Metaphors work well too. Beware though, they can often take on a cheesy tone, especially when a metaphor becomes an analog. If a product compares itself to dominant category leader, e.g. “we’re going to be the Uber of fast food”, it’s immediately lost its credibility. We recommend using relatable generic metaphors that cement the customer experience rather than a hypothetical comparison.
Human beings are emotional animals and not nearly as rational as we like to believe. All sensory inputs get filtered through the emotional centers of the brain before the logical parts get a chance to ponder them. Use this to your advantage by making the Product Strategy and Vision something that evokes excitement and even a little positive anxiety.
Tell A Story
Our brains are wired for storytelling. When communication is conveyed in the format we can quickly understand, we’re more likely to remember it and pass it along to others. A long list of bullet points is probably not going to make a memorable story.
Don’t Try Please Everybody
The best ideas don’t sit on the fence. If you’re worried you might piss a few people off, then you probably have a really good vision. Your goal is to rally those people who believe in the same future you do, not convert the naysayers and haters.
In our current digital obsessed world we forget that the best ways to communicate can be with good ‘ol fashioned printed materials. Posters, handouts, postcards, and business card sized reminders of the Product Vision are less likely to disappear with the click of a mouse. Our friends at Pluralsight have a wall sized vision and strategy poster in every major meeting place and busy hallway.
Test It Before You Launch It.

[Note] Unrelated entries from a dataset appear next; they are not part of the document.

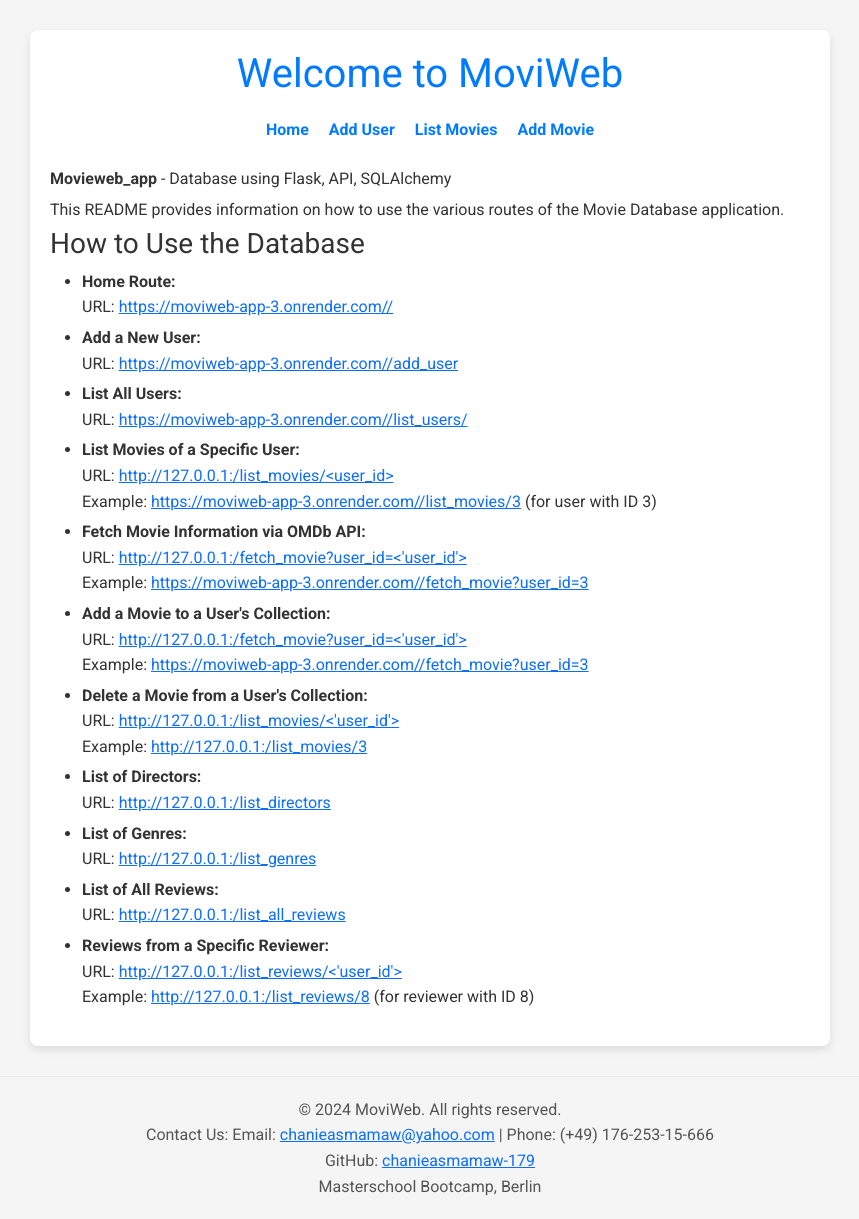
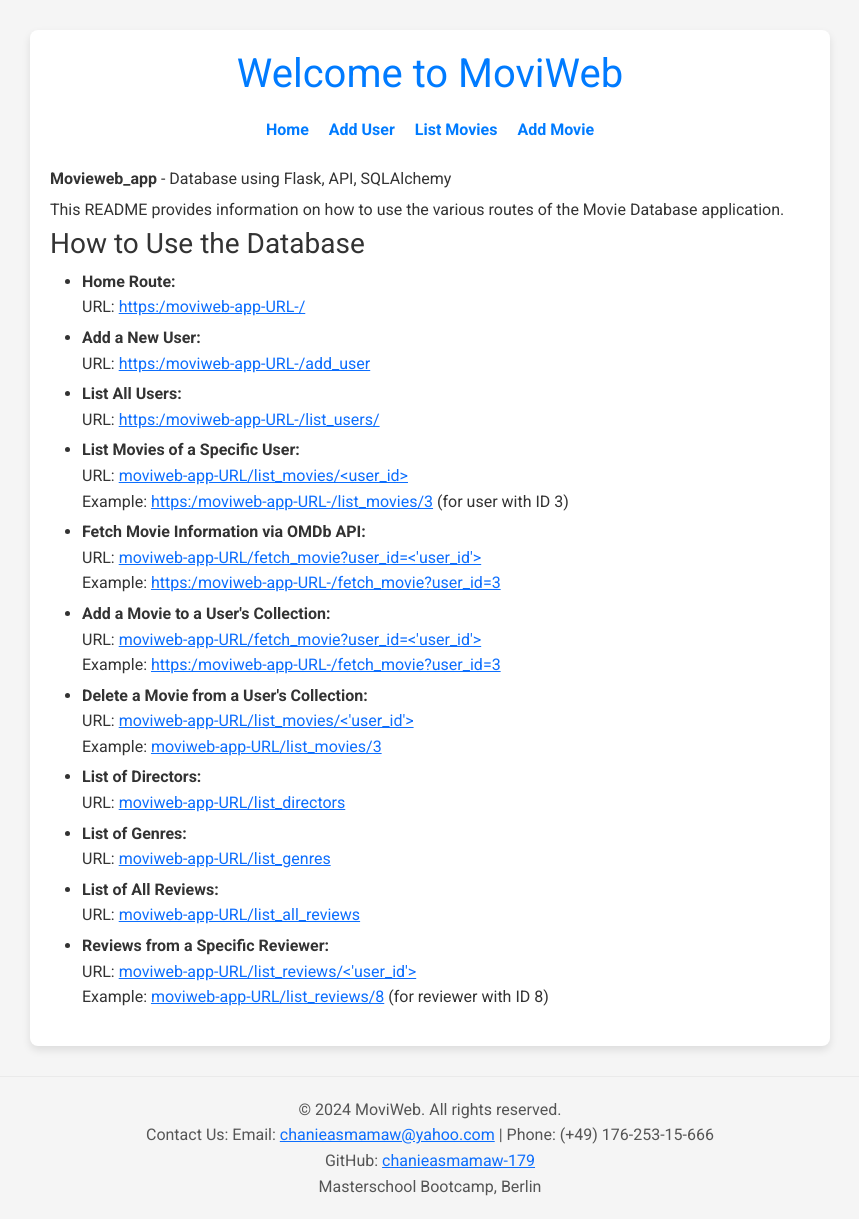
Before and after one commit to chanieasmamaw-179/moviweb_app, a Flask app: page / in a window 1280 px wide. Shown: the whole page, without its empty margins (210-1069 px from the left). Run offline with Flask 3, Linux system fonts and the light colour scheme.

Commit message:
updated home.html

```diff
--- a/templates/home.html
+++ b/templates/home.html
@@ -3,8 +3,8 @@
 <head>
     <meta charset="UTF-8">
     <title>Welcome to MoviWeb</title>
-    <link href="https://fonts.googleapis.com/css2?family=Roboto:wght@400;700&display=swap" rel="stylesheet">
-    <link href="https://cdn.jsdelivr.net/npm/bootstrap@5.3.3/dist/css/bootstrap.min.css" rel="stylesheet" integrity="sha384-QWTKZyjpPEjISv5WaRU9OFeRpok6YctnYmDr5pNlyT2bRjXh0JMhjY6hW+ALEwIH" crossorigin="anonymous">
+    <link href="https:/fonts.googleapis.com/css2?family=Roboto:wght@400;700&display=swap" rel="stylesheet">
+    <link href="https:/cdn.jsdelivr.net/npm/bootstrap@5.3.3/dist/css/bootstrap.min.css" rel="stylesheet" integrity="sha384-QWTKZyjpPEjISv5WaRU9OFeRpok6YctnYmDr5pNlyT2bRjXh0JMhjY6hW+ALEwIH" crossorigin="anonymous">
     <style>
         /* General Page Styles */
         body {
@@ -68,7 +68,7 @@
     <div class="container">
         <h1>Welcome to MoviWeb</h1>
         <nav class="d-flex justify-content-center mb-4">
-            <a href="https://github.com/chanieasmamaw-179/moviweb_app" class="nav-link">Home</a>
+            <a href="https:/github.com/chanieasmamaw-179/moviweb_app" class="nav-link">Home</a>
             <a href="{{ url_for('add_user') }}" class="nav-link">Add User</a>
             <a href="{{ url_for('list_movies', user_id=1) }}" class="nav-link">List Movies</a> <!-- Replace user_id with actual user id -->
             <a href="{{ url_for('fetch_movie', user_id=1) }}" class="nav-link">Add Movie</a> <!-- Replace user_id with actual user id -->
@@ -79,39 +79,39 @@
 
         <h3>How to Use the Database</h3>
         <ul>
-            <li><strong>Home Route:</strong><br>URL: <a href="https://moviweb-app-3.onrender.com//">https://moviweb-app-3.onrender.com//</a></li>
+            <li><strong>Home Route:</strong><br>URL: <a href="https:/moviweb-app-URL-/">https:/moviweb-app-URL-/</a></li>
 
-            <li><strong>Add a New User:</strong><br>URL: <a href="https://moviweb-app-3.onrender.com//add_user">https://moviweb-app-3.onrender.com//add_user</a></li>
+            <li><strong>Add a New User:</strong><br>URL: <a href="https:/moviweb-app-URL-/add_user">https:/moviweb-app-URL-/add_user</a></li>
 
-            <li><strong>List All Users:</strong><br>URL: <a href="https://moviweb-app-3.onrender.com//list_users/">https://moviweb-app-3.onrender.com//list_users/</a></li>
+            <li><strong>List All Users:</strong><br>URL: <a href="https:/moviweb-app-URL-/list_users/">https:/moviweb-app-URL-/list_users/</a></li>
 
-            <li><strong>List Movies of a Specific User:</strong><br>URL: <a href="https://moviweb-app-3.onrender.com//list_movies/&lt;user_id&gt;">http://127.0.0.1:/list_movies/&lt;user_id&gt;</a><br>
-            Example: <a href="https://moviweb-app-3.onrender.com//list_movies/3">https://moviweb-app-3.onrender.com//list_movies/3</a> (for user with ID 3)</li>
+            <li><strong>List Movies of a Specific User:</strong><br>URL: <a href="https:/moviweb-app-URL-/list_movies/&lt;user_id&gt;">moviweb-app-URL/list_movies/&lt;user_id&gt;</a><br>
+            Example: <a href="https:/moviweb-app-URL-/list_movies/3">https:/moviweb-app-URL-/list_movies/3</a> (for user with ID 3)</li>
 
-            <li><strong>Fetch Movie Information via OMDb API:</strong><br>URL: <a href="https://moviweb-app-3.onrender.com//fetch_movie?user_id=&lt;'user_id'&gt;">http://127.0.0.1:/fetch_movie?user_id=&lt;'user_id'&gt;</a><br>
-            Example: <a href="https://moviweb-app-3.onrender.com//fetch_movie?user_id=3">https://moviweb-app-3.onrender.com//fetch_movie?user_id=3</a></li>
+            <li><strong>Fetch Movie Information via OMDb API:</strong><br>URL: <a href="https:/moviweb-app-URL-/fetch_movie?user_id=&lt;'user_id'&gt;">moviweb-app-URL/fetch_movie?user_id=&lt;'user_id'&gt;</a><br>
+            Example: <a href="https:/moviweb-app-URL-/fetch_movie?user_id=3">https:/moviweb-app-URL-/fetch_movie?user_id=3</a></li>
 
-            <li><strong>Add a Movie to a User's Collection:</strong><br>URL: <a href="https://moviweb-app-3.onrender.com//fetch_movie?user_id=&lt;'user_id'&gt;">http://127.0.0.1:/fetch_movie?user_id=&lt;'user_id'&gt;</a><br>
-            Example: <a href="https://moviweb-app-3.onrender.com//fetch_movie?user_id=3">https://moviweb-app-3.onrender.com//fetch_movie?user_id=3</a></li>
+            <li><strong>Add a Movie to a User's Collection:</strong><br>URL: <a href="https:/moviweb-app-URL-/fetch_movie?user_id=&lt;'user_id'&gt;">moviweb-app-URL/fetch_movie?user_id=&lt;'user_id'&gt;</a><br>
+            Example: <a href="https:/moviweb-app-URL-/fetch_movie?user_id=3">https:/moviweb-app-URL-/fetch_movie?user_id=3</a></li>
 
-            <li><strong>Delete a Movie from a User's Collection:</strong><br>URL: <a href="https://moviweb-app-3.onrender.com//list_movies/&lt;'user_id'&gt;">http://127.0.0.1:/list_movies/&lt;'user_id'&gt;</a><br>
-            Example: <a href="https://moviweb-app-3.onrender.com//list_movies/3">http://127.0.0.1:/list_movies/3</a></li>
+            <li><strong>Delete a Movie from a User's Collection:</strong><br>URL: <a href="https:/moviweb-app-URL-/list_movies/&lt;'user_id'&gt;">moviweb-app-URL/list_movies/&lt;'user_id'&gt;</a><br>
+            Example: <a href="https:/moviweb-app-URL-/list_movies/3">moviweb-app-URL/list_movies/3</a></li>
 
-            <li><strong>List of Directors:</strong><br>URL: <a href="https://moviweb-app-3.onrender.com//list_directors">http://127.0.0.1:/list_directors</a></li>
+            <li><strong>List of Directors:</strong><br>URL: <a href="https:/moviweb-app-URL-/list_directors">moviweb-app-URL/list_directors</a></li>
 
-            <li><strong>List of Genres:</strong><br>URL: <a href="https://moviweb-app-3.onrender.com//list_genres">http://127.0.0.1:/list_genres</a></li>
+            <li><strong>List of Genres:</strong><br>URL: <a href="https:/moviweb-app-URL-/list_genres">moviweb-app-URL/list_genres</a></li>
 
-            <li><strong>List of All Reviews:</strong><br>URL: <a href="https://moviweb-app-3.onrender.com//list_all_reviews">http://127.0.0.1:/list_all_reviews</a></li>
+            <li><strong>List of All Reviews:</strong><br>URL: <a href="https:/moviweb-app-URL-/list_all_reviews">moviweb-app-URL/list_all_reviews</a></li>
 
-            <li><strong>Reviews from a Specific Reviewer:</strong><br>URL: <a href="https://moviweb-app-3.onrender.com//list_reviews/&lt;'user_id'&gt;">http://127.0.0.1:/list_reviews/&lt;'user_id'&gt;</a><br>
-            Example: <a href="https://moviweb-app-3.onrender.com//list_reviews/8">http://127.0.0.1:/list_reviews/8</a> (for reviewer with ID 8)</li>
+            <li><strong>Reviews from a Specific Reviewer:</strong><br>URL: <a href="https:/moviweb-app-URL-/list_reviews/&lt;'user_id'&gt;">moviweb-app-URL/list_reviews/&lt;'user_id'&gt;</a><br>
+            Example: <a href="https:/moviweb-app-URL-/list_reviews/8">moviweb-app-URL/list_reviews/8</a> (for reviewer with ID 8)</li>
         </ul>
     </div>
 
     <footer>
         <p>© 2024 MoviWeb. All rights reserved.</p>
         <p>Contact Us: Email: <a href="mailto:chanieasmamaw@yahoo.com">chanieasmamaw@yahoo.com</a> | Phone: (+49) 176-253-15-666</p>
-        <p>GitHub: <a href="https://github.com/chanieasmamaw-179">chanieasmamaw-179</a></p>
+        <p>GitHub: <a href="https:/github.com/chanieasmamaw-179">chanieasmamaw-179</a></p>
         <p>Masterschool Bootcamp, Berlin</p>
     </footer>
 
```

You need to eat your own dog food, or preferably drink your own champagne, before you launch it to the entire team. Take the time to meet with influencers and external advisors to get their feedback and reactions. This approach has the added benefit of slowly letting the team know what’s coming before it’s announced. Remember that trust thing? This approach ensures you have the team’s trust before the big reveal.
Communicating a vision or a product strategy doesn’t happen in one announcement. It’s a process. One that could take months, sometimes years. Prepare yourself and your team for a long-term campaign. Be willing to go over the same ground more than once for some constituents. Not everyone will get it and support it the first time around.
All communication is ultimately human-centered. 100% of your team and your customers are humans. Invest time in the people that will be affected by your new, or re-aligned strategy. Their support will be the most important determinate of your vision or strategy’s success.
Enjoy what you’ve read? Good, because there’s an entire book full of this stuff. Along with with two masters of product, Martin Eriksson and Nate Walkingshaw, I’ve written a book that all product professionals can benefit from.
We’ve interviewed hundreds of product leaders from around the world and from companies big and small. Their insights and experiences will take the lid off the mystery of great product leadership.